Change listing data:
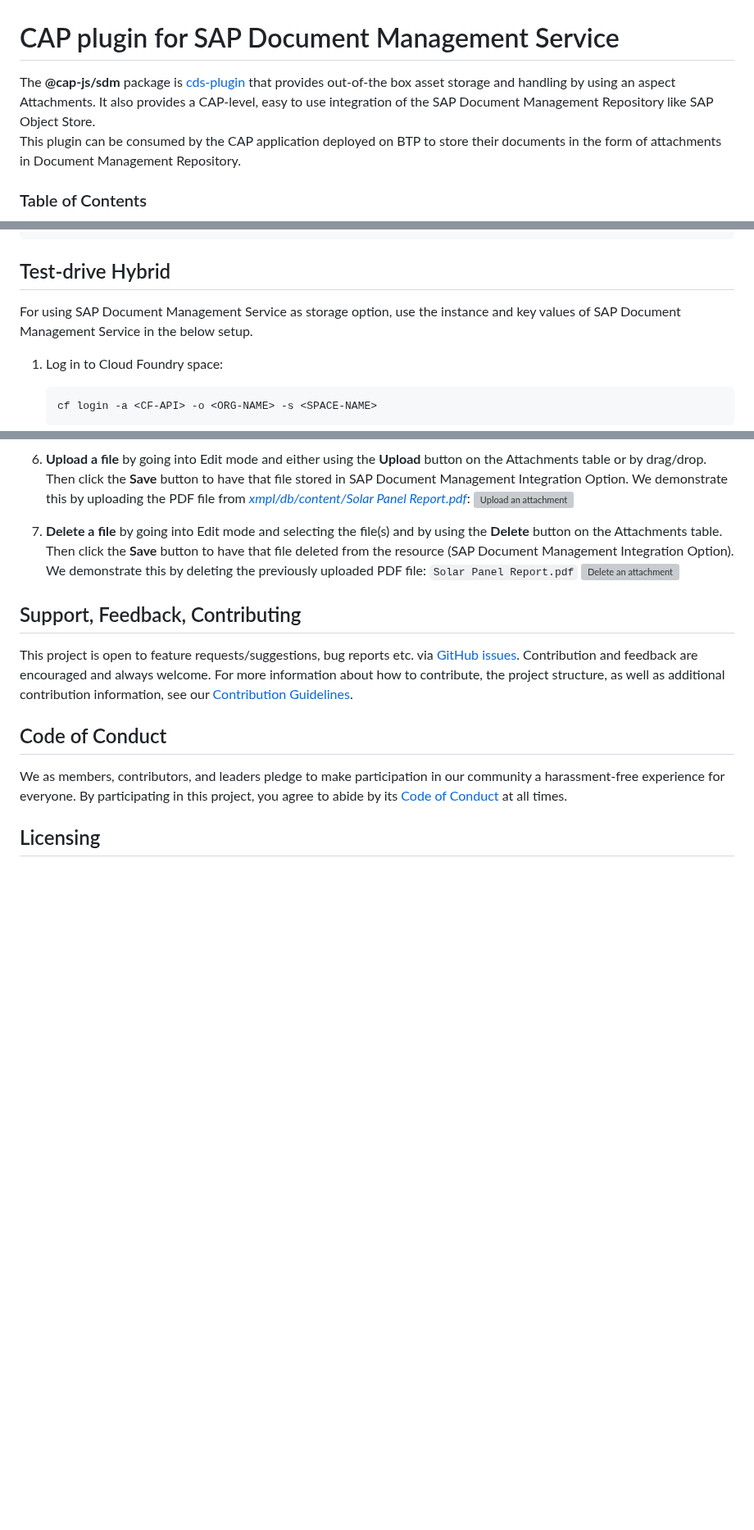
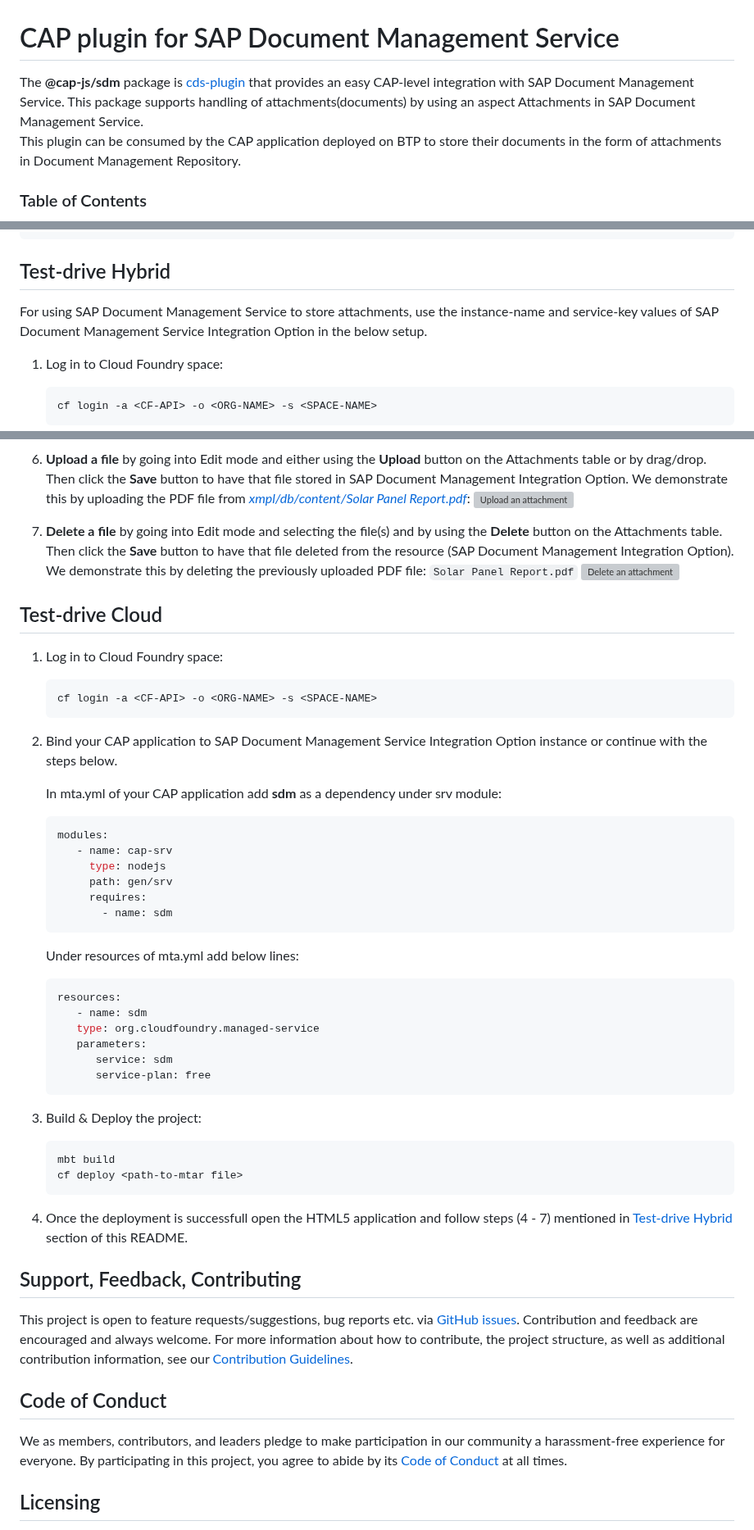
Before and after one commit to cap-js/sdm, a Markdown page: README.md, 3 parts joined by grey strips. Shown at 82% size. Rendered like a GitHub page; blank space fills up the shorter version; grey boxes are pictures that could not be loaded.

Commit message:
Review comments

````diff
--- a/README.md
+++ b/README.md
@@ -1,6 +1,6 @@
 # CAP plugin for SAP Document Management Service
 
-The **@cap-js/sdm** package is [cds-plugin](https://cap.cloud.sap/docs/node.js/cds-plugins#cds-plugin-packages) that provides out-of-the box asset storage and handling by using an aspect Attachments. It also provides a CAP-level, easy to use integration of the SAP Document Management Repository like SAP Object Store.
+The **@cap-js/sdm** package is [cds-plugin](https://cap.cloud.sap/docs/node.js/cds-plugins#cds-plugin-packages) that provides an easy CAP-level integration with SAP Document Management Service. This package supports handling of attachments(documents) by using an aspect Attachments in SAP Document Management Service.
 This plugin can be consumed by the CAP application deployed on BTP to store their documents in the form of attachments in Document Management Repository.
 
 ### Table of Contents
@@ -48,7 +48,7 @@ extend my.Incidents with { attachments: Composition of many Attachments }
 
 ## Test-drive Hybrid
 
-For using SAP Document Management Service as storage option, use the instance and key values of SAP Document Management Service in the below setup.
+For using SAP Document Management Service to store attachments, use the instance-name and service-key values of SAP Document Management Service Integration Option in the below setup.
 
 1. Log in to Cloud Foundry space:
 
@@ -84,6 +84,47 @@ For using SAP Document Management Service as storage option, use the instance an
 7. **Delete a file** by going into Edit mode and selecting the file(s) and by using the **Delete** button on the Attachments table. Then click the **Save** button to have that file deleted from the resource (SAP Document Management Integration Option). We demonstrate this by deleting the previously uploaded PDF file: `Solar Panel Report.pdf`
    <img width="1300" alt="Delete an attachment" style="border-radius:0.5rem;" src="etc/delete.gif">
 
+## Test-drive Cloud
+
+1. Log in to Cloud Foundry space:
+
+   ```sh
+   cf login -a <CF-API> -o <ORG-NAME> -s <SPACE-NAME>
+   ```
+
+2. Bind your CAP application to SAP Document Management Service Integration Option instance or continue with the steps below.
+
+   In mta.yml of your CAP application add **sdm** as a dependency under srv module:
+
+   ```sh
+   modules:
+      - name: cap-srv
+        type: nodejs
+        path: gen/srv
+        requires:
+          - name: sdm
+   ```
+
+   Under resources of mta.yml add below lines:
+
+   ```sh
+   resources:
+      - name: sdm
+      type: org.cloudfoundry.managed-service
+      parameters:
+         service: sdm
+         service-plan: free
+   ```
+
+3. Build & Deploy the project:
+
+   ```sh
+   mbt build
+   cf deploy <path-to-mtar file>
+   ```
+
+4. Once the deployment is successfull open the HTML5 application and follow steps (4 - 7) mentioned in [Test-drive Hybrid](#test-drive-hybrid) section of this README.
+
 ## Support, Feedback, Contributing
 
 This project is open to feature requests/suggestions, bug reports etc. via [GitHub issues](https://github.com/cap-js/sdm/issues). Contribution and feedback are encouraged and always welcome. For more information about how to contribute, the project structure, as well as additional contribution information, see our [Contribution Guidelines](CONTRIBUTING.md).
````
Also changed, not shown: other parts of README.md (+1 -1 lines).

### EXERCISE AIM
Please repeat all of the data exactly as it stands, leaving the pictures out.

### WRITTEN ANSWER
Before and after one commit to cap-js/sdm, a Markdown page: README.md, 3 parts joined by grey strips. Shown at 82% size. Rendered like a GitHub page; blank space fills up the shorter version; grey boxes are pictures that could not be loaded.

Commit message:
Review comments

````diff
--- a/README.md
+++ b/README.md
@@ -1,6 +1,6 @@
 # CAP plugin for SAP Document Management Service
 
-The **@cap-js/sdm** package is [cds-plugin](https://cap.cloud.sap/docs/node.js/cds-plugins#cds-plugin-packages) that provides out-of-the box asset storage and handling by using an aspect Attachments. It also provides a CAP-level, easy to use integration of the SAP Document Management Repository like SAP Object Store.
+The **@cap-js/sdm** package is [cds-plugin](https://cap.cloud.sap/docs/node.js/cds-plugins#cds-plugin-packages) that provides an easy CAP-level integration with SAP Document Management Service. This package supports handling of attachments(documents) by using an aspect Attachments in SAP Document Management Service.
 This plugin can be consumed by the CAP application deployed on BTP to store their documents in the form of attachments in Document Management Repository.
 
 ### Table of Contents
@@ -48,7 +48,7 @@ extend my.Incidents with { attachments: Composition of many Attachments }
 
 ## Test-drive Hybrid
 
-For using SAP Document Management Service as storage option, use the instance and key values of SAP Document Management Service in the below setup.
+For using SAP Document Management Service to store attachments, use the instance-name and service-key values of SAP Document Management Service Integration Option in the below setup.
 
 1. Log in to Cloud Foundry space:
 
@@ -84,6 +84,47 @@ For using SAP Document Management Service as storage option, use the instance an
 7. **Delete a file** by going into Edit mode and selecting the file(s) and by using the **Delete** button on the Attachments table. Then click the **Save** button to have that file deleted from the resource (SAP Document Management Integration Option). We demonstrate this by deleting the previously uploaded PDF file: `Solar Panel Report.pdf`
    <img width="1300" alt="Delete an attachment" style="border-radius:0.5rem;" src="etc/delete.gif">
 
+## Test-drive Cloud
+
+1. Log in to Cloud Foundry space:
+
+   ```sh
+   cf login -a <CF-API> -o <ORG-NAME> -s <SPACE-NAME>
+   ```
+
+2. Bind your CAP application to SAP Document Management Service Integration Option instance or continue with the steps below.
+
+   In mta.yml of your CAP application add **sdm** as a dependency under srv module:
+
+   ```sh
+   modules:
+      - name: cap-srv
+        type: nodejs
+        path: gen/srv
+        requires:
+          - name: sdm
+   ```
+
+   Under resources of mta.yml add below lines:
+
+   ```sh
+   resources:
+      - name: sdm
+      type: org.cloudfoundry.managed-service
+      parameters:
+         service: sdm
+         service-plan: free
+   ```
+
+3. Build & Deploy the project:
+
+   ```sh
+   mbt build
+   cf deploy <path-to-mtar file>
+   ```
+
+4. Once the deployment is successfull open the HTML5 application and follow steps (4 - 7) mentioned in [Test-drive Hybrid](#test-drive-hybrid) section of this README.
+
 ## Support, Feedback, Contributing
 
 This project is open to feature requests/suggestions, bug reports etc. via [GitHub issues](https://github.com/cap-js/sdm/issues). Contribution and feedback are encouraged and always welcome. For more information about how to contribute, the project structure, as well as additional contribution information, see our [Contribution Guidelines](CONTRIBUTING.md).
````
Also changed, not shown: other parts of README.md (+1 -1 lines).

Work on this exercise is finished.